IO Interactive invites you to scour its levels for every one of these opportunities by keeping the rest of "Hitman" simple. Its story plays out in short, but well-animated cutscenes where illuminati trade cryptic warnings about some new world order and hints about Agent 47's origins. Inventory, controls and UI are just as streamlined and polished, leaving nothing to distract or discourage you from interacting with the game's environments as deeply as you can.
So instead of fumbling with pocketfuls of gadgets and paying most of your attention to waypoints and contextual prompts, you can soak up Agent 47's surroundings. You can find appointment books or overhear conversations that flash a spectrum of murderous possibility spanning the bloodless (poison) to the spectacular (an 18th-century cannonball to the face). I would only suggest letting yourself stumble onto the game's opportunities naturally, and following them through with handler Diana Burwood's instruction, rather than marking them blindly from the game's menu.

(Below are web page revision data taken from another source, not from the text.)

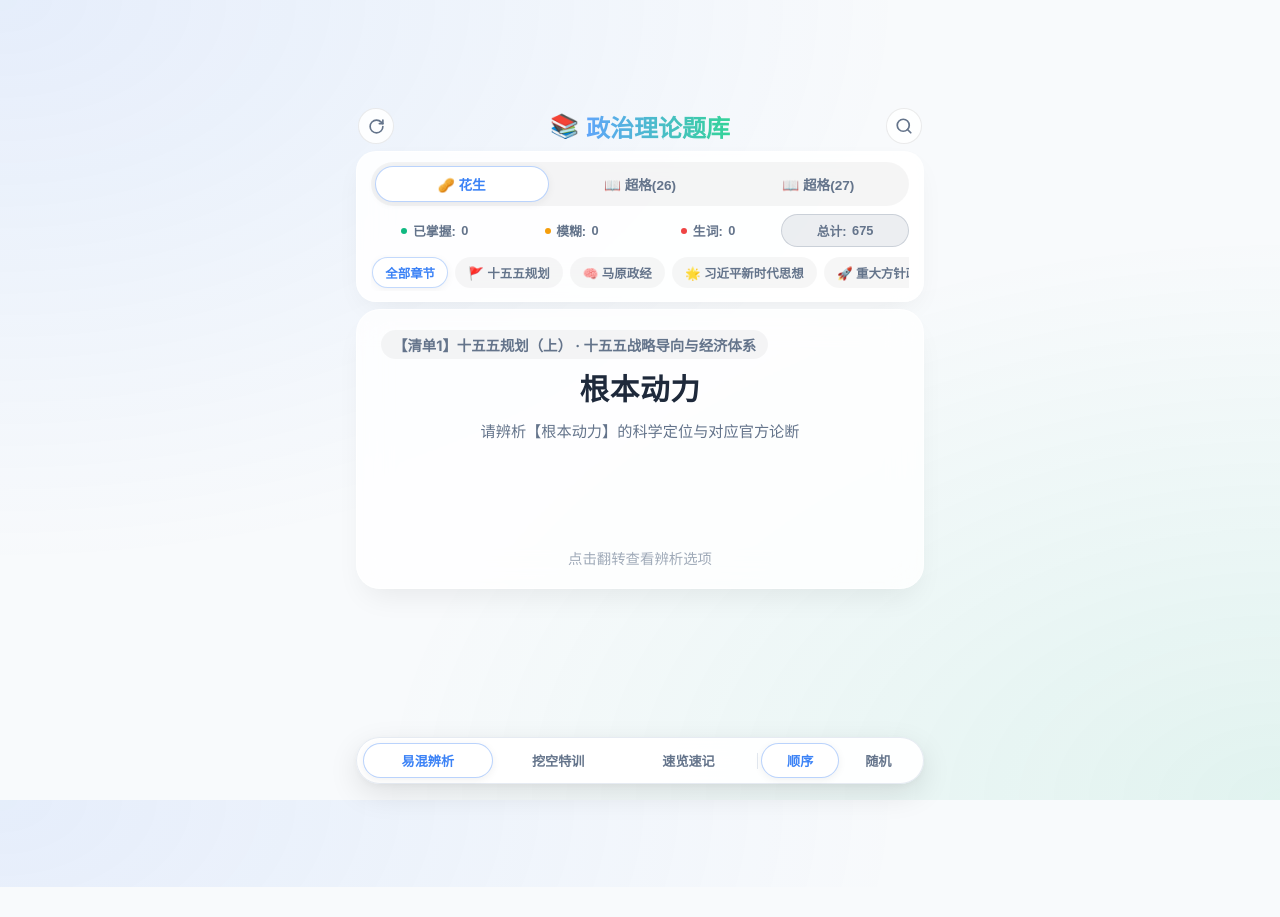
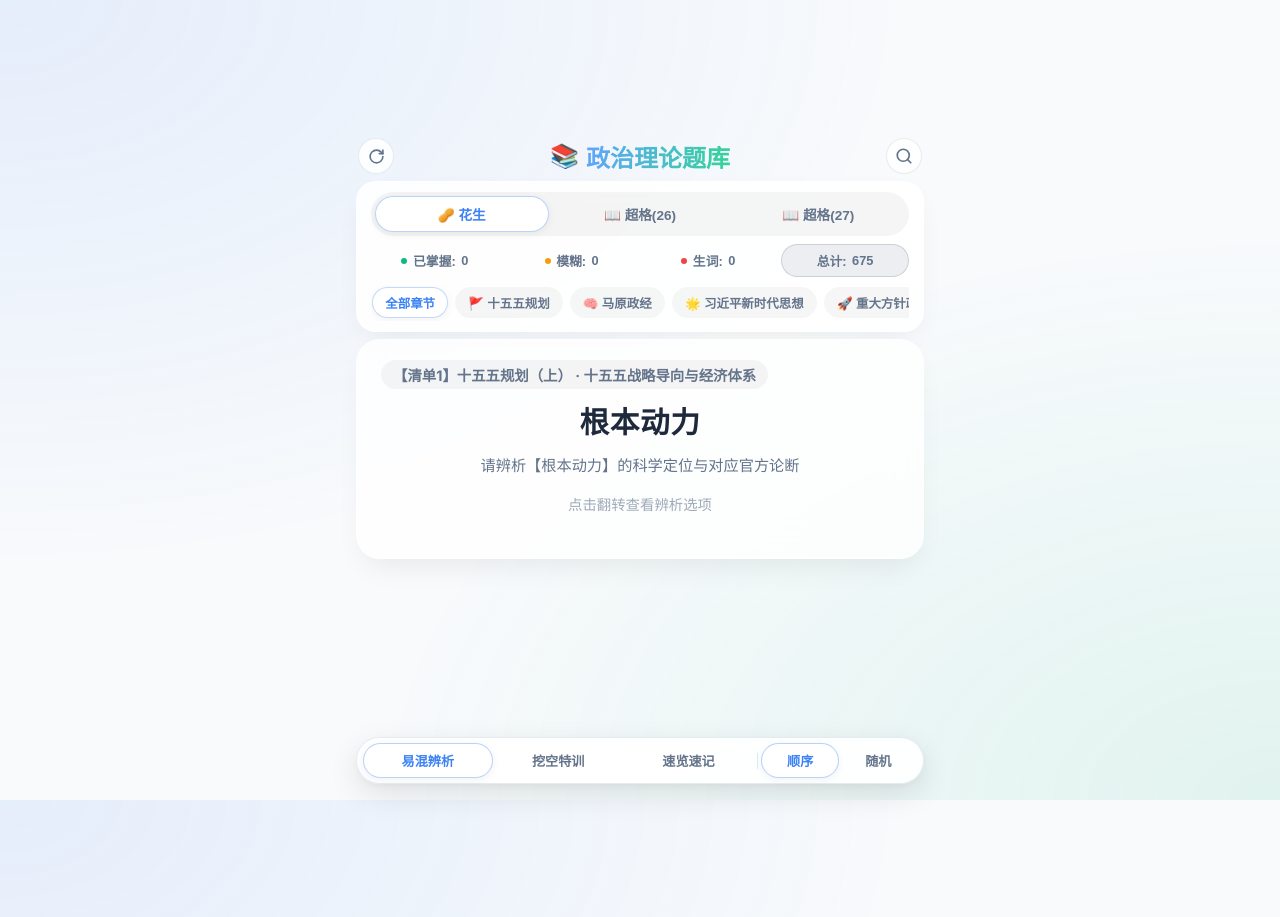
Before and after one commit to troses3/zhengzhi-fuxi, a React (Vite) app: page / in a window 1280 px wide. Before the commit the page ends 887 px from the top, so only its background shows below. Built offline with nearby package versions, Linux system fonts and the light colour scheme.

Commit message:
fix(ui): eliminate white void on card front by connecting hint naturally and compacting front height to 220px

```diff
--- a/src/App.jsx
+++ b/src/App.jsx
@@ -894,11 +894,11 @@ function App() {
             {/* 卡片模式：挖空特训 & 易混辨析 */}
             {(activeMode === 'quiz' || activeMode === 'contrast') && (
               <>
-                <div className={`card-container ${selectedOption !== null ? 'expanded' : ''}`} style={{ height: isFlipped ? cardHeight : '280px' }} onClick={() => setIsFlipped(!isFlipped)}>
+                <div className={`card-container ${selectedOption !== null ? 'expanded' : ''}`} style={{ height: isFlipped ? cardHeight : '220px' }} onClick={() => setIsFlipped(!isFlipped)}>
                   <div className={`card ${isFlipped ? 'flipped' : ''}`}>
                     {/* 卡片正面 */}
                     <div className="card-front">
-                      <div className="card-top-bar" style={{ display: 'flex', justifyContent: 'space-between', alignItems: 'center', width: '100%', marginBottom: '0.65rem' }}>
+                      <div className="card-top-bar" style={{ display: 'flex', justifyContent: 'space-between', alignItems: 'center', width: '100%', marginBottom: '0.85rem' }}>
                         <div className="group-tag" style={{ margin: 0 }}>
                           {currentItem.group && currentItem.subcategory && currentItem.group !== currentItem.subcategory
                             ? `${currentItem.group} · ${currentItem.subcategory}`
@@ -911,7 +911,7 @@ function App() {
                         )}
                       </div>
                       {activeMode === 'quiz' ? (
-                        <h2 className="idiom-word sentence-blank" style={{ margin: 0, width: '100%', textAlign: 'justify' }}>
+                        <h2 className="idiom-word sentence-blank" style={{ margin: 0, width: '100%', textAlign: 'justify', lineHeight: '1.65' }}>
                           {renderSentenceWithBlank(currentExample || currentItem.meaning, currentItem.word)}
                         </h2>
                       ) : (
@@ -924,7 +924,7 @@ function App() {
                           </div>
                         </div>
                       )}
-                      <div className="card-hint" style={{ marginTop: 'auto', paddingTop: '0.75rem', width: '100%', textAlign: 'center' }}>
+                      <div className="card-hint" style={{ marginTop: '1rem', width: '100%', textAlign: 'center' }}>
                         点击翻转查看{activeMode === 'quiz' ? '备选考点词' : '辨析选项'}
                       </div>
                     </div>
```
Also changed, not shown: 3 other files (tests, documents, lock files or other folders).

As usual, the most useful pieces with which you unlock these puzzles aren't guns, nor knives, but clothes. In an unwitting commentary on the way they announce your social status, Agent 47 can freely access certain parts of his heavily guarded or highfalutin levels with certain disguises. But the game cleverly scatters enemies who can see through them, so those doctor scrubs don't guarantee you can stroll under the noses of your OR staff. However, some enemies can spy Agent 47 despite not actually having eyes on him, in one of the game's few recurring faults.
Otherwise, "Hitman" maintains a firm but fair difficulty. Eagle-eyed moments aside, its AI is tuned to a sharp but reasonable level of alertness and ability. Gunfights will almost always result in Agent 47's death, as will hand-to-hand combat if more than one enemy is trying to get a crack at him. With those hazards nudging you toward stealth, the game's mission rating system rewards cleanliness (no alerts, no bodies found) and its challenge system rewards creativity (finding a fortune teller disguise and killing your target with a shard of crystal through his eye).
Another achievement of "Hitman" is how consistently it strikes a tonal balance. In the vocabulary of another suited killer, it's "Casino Royale" one minute and "Moonraker" the next. But its grim moments improbably co-exist with its cartoonish ones because, like "James Bond," "Hitman" has become an institution in its medium. And in this new episodic format, it's never executed its ambitions so flawlessly.